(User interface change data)
====================
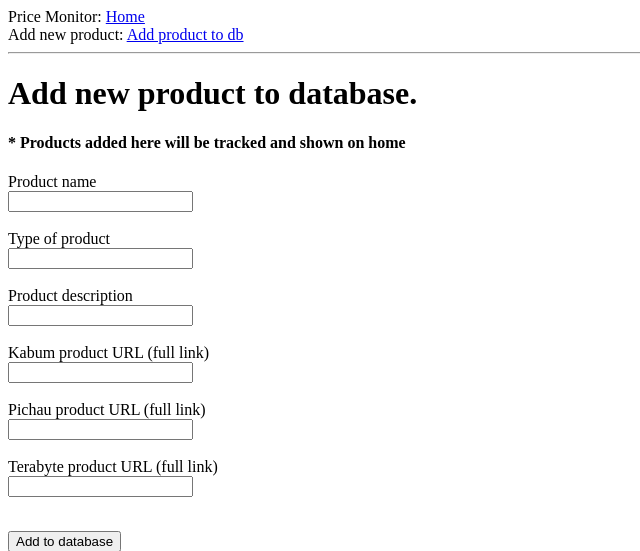
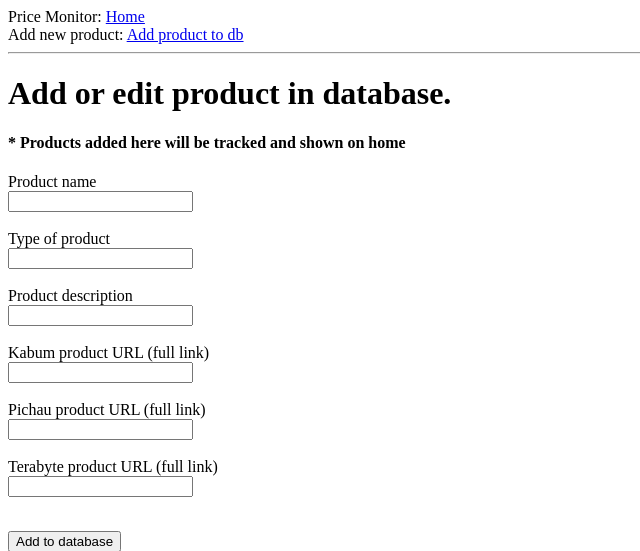
Before and after one commit to dkage/price_monitor, a Flask app: template app/templates/product_editor.html in a window 1280 px wide. Shown: the top 551 px of the page, without its empty margins (0-640 px from the left). Run offline with Flask 2, Linux system fonts and the light colour scheme; the template is opened without the code that fills it: values that come from a table or form of the project are taken from there, others are empty.

Commit message:
Change header of editor template

```diff
--- a/app/templates/product_editor.html
+++ b/app/templates/product_editor.html
@@ -1,7 +1,7 @@
 {% extends 'base.html' %}
 
 {% block content %}
-    <h1>Add new product to database.</h1>
+    <h1>Add or edit product in database.</h1>
     <h4> * Products added here will be tracked and shown on home </h4>
     <form method="post">
         {{ form.hidden_tag() }}
```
====================
Find how many lines above include "database"; reply with the number only.

▶ **Reply to the exercise**: 2